**WHAT YOU SHOULD DO**. Return each entry word for word and skip its pictures.

Data records
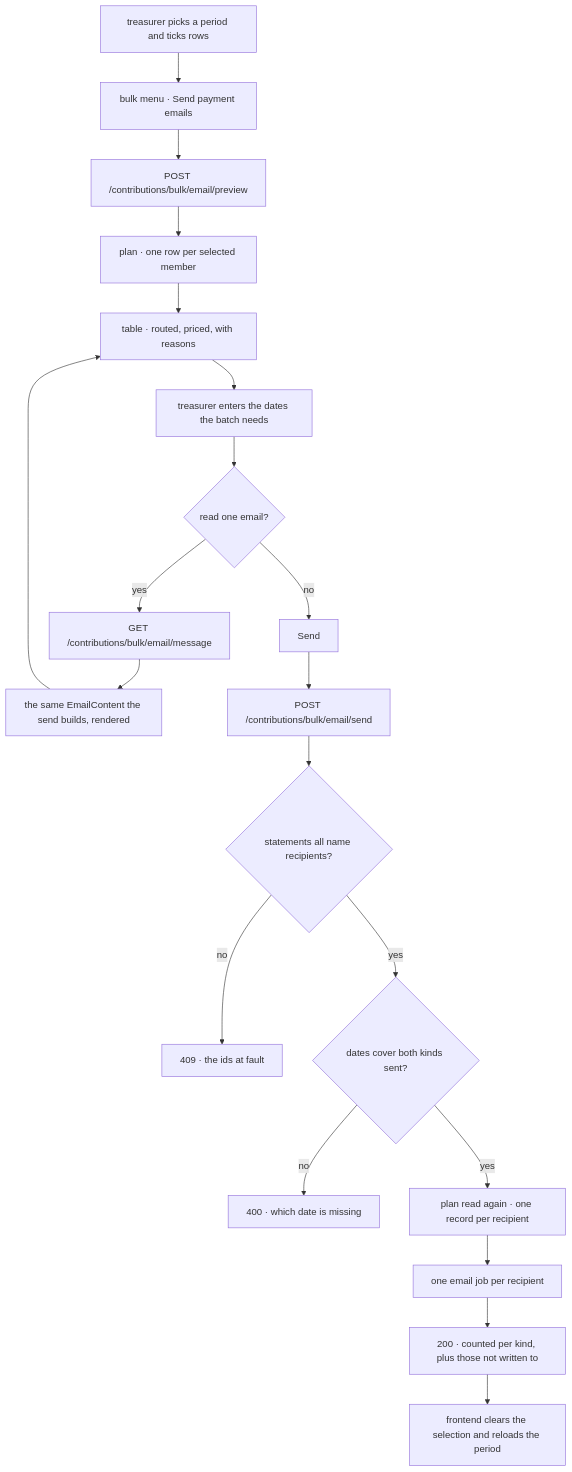
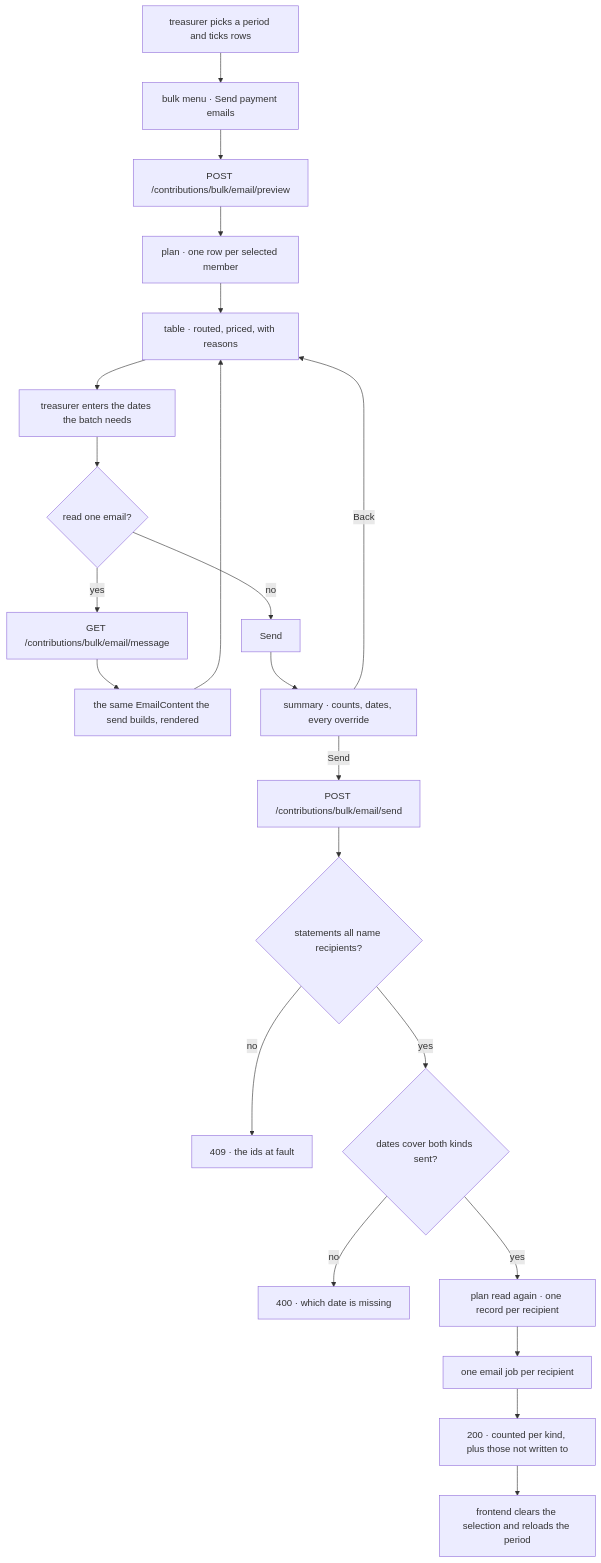
Before and after one commit to ESA-Blueshell/website: the second of 3 diagrams in docs/flows/payment-emails/README.md, drawn with Mermaid. The commit also changed other lines of this file and 5 other files, not shown here.

First line of the commit message:
feat(contribution): a summary stands between Send and the send

````diff
--- a/docs/flows/payment-emails/README.md
+++ b/docs/flows/payment-emails/README.md
@@ -85,22 +87,24 @@
 ```mermaid
 flowchart TD
     A[treasurer picks a period and ticks rows] --> B[bulk menu · Send payment emails]
     B --> C[POST /contributions/bulk/email/preview]
     C --> D[plan · one row per selected member]
     D --> E[table · routed, priced, with reasons]
     E --> F[treasurer enters the dates the batch needs]
     F --> G{read one email?}
     G -- yes --> H[GET /contributions/bulk/email/message]
     H --> I[the same EmailContent the send builds, rendered]
     I --> E
     G -- no --> J[Send]
-    J --> K[POST /contributions/bulk/email/send]
+    J --> J2[summary · counts, dates, every override]
+    J2 -- Back --> E
+    J2 -- Send --> K[POST /contributions/bulk/email/send]
     K --> L{statements all name recipients?}
     L -- no --> M[409 · the ids at fault]
     L -- yes --> N{dates cover both kinds sent?}
     N -- no --> O[400 · which date is missing]
     N -- yes --> P[plan read again · one record per recipient]
     P --> Q[one email job per recipient]
     Q --> R[200 · counted per kind, plus those not written to]
     R --> S[frontend clears the selection and reloads the period]
 ```
````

**THE COMPLETED TASK**.
Before and after one commit to ESA-Blueshell/website: the second of 3 diagrams in docs/flows/payment-emails/README.md, drawn with Mermaid. The commit also changed other lines of this file and 5 other files, not shown here.

First line of the commit message:
feat(contribution): a summary stands between Send and the send

````diff
--- a/docs/flows/payment-emails/README.md
+++ b/docs/flows/payment-emails/README.md
@@ -85,22 +87,24 @@
 ```mermaid
 flowchart TD
     A[treasurer picks a period and ticks rows] --> B[bulk menu · Send payment emails]
     B --> C[POST /contributions/bulk/email/preview]
     C --> D[plan · one row per selected member]
     D --> E[table · routed, priced, with reasons]
     E --> F[treasurer enters the dates the batch needs]
     F --> G{read one email?}
     G -- yes --> H[GET /contributions/bulk/email/message]
     H --> I[the same EmailContent the send builds, rendered]
     I --> E
     G -- no --> J[Send]
-    J --> K[POST /contributions/bulk/email/send]
+    J --> J2[summary · counts, dates, every override]
+    J2 -- Back --> E
+    J2 -- Send --> K[POST /contributions/bulk/email/send]
     K --> L{statements all name recipients?}
     L -- no --> M[409 · the ids at fault]
     L -- yes --> N{dates cover both kinds sent?}
     N -- no --> O[400 · which date is missing]
     N -- yes --> P[plan read again · one record per recipient]
     P --> Q[one email job per recipient]
     Q --> R[200 · counted per kind, plus those not written to]
     R --> S[frontend clears the selection and reloads the period]
 ```
````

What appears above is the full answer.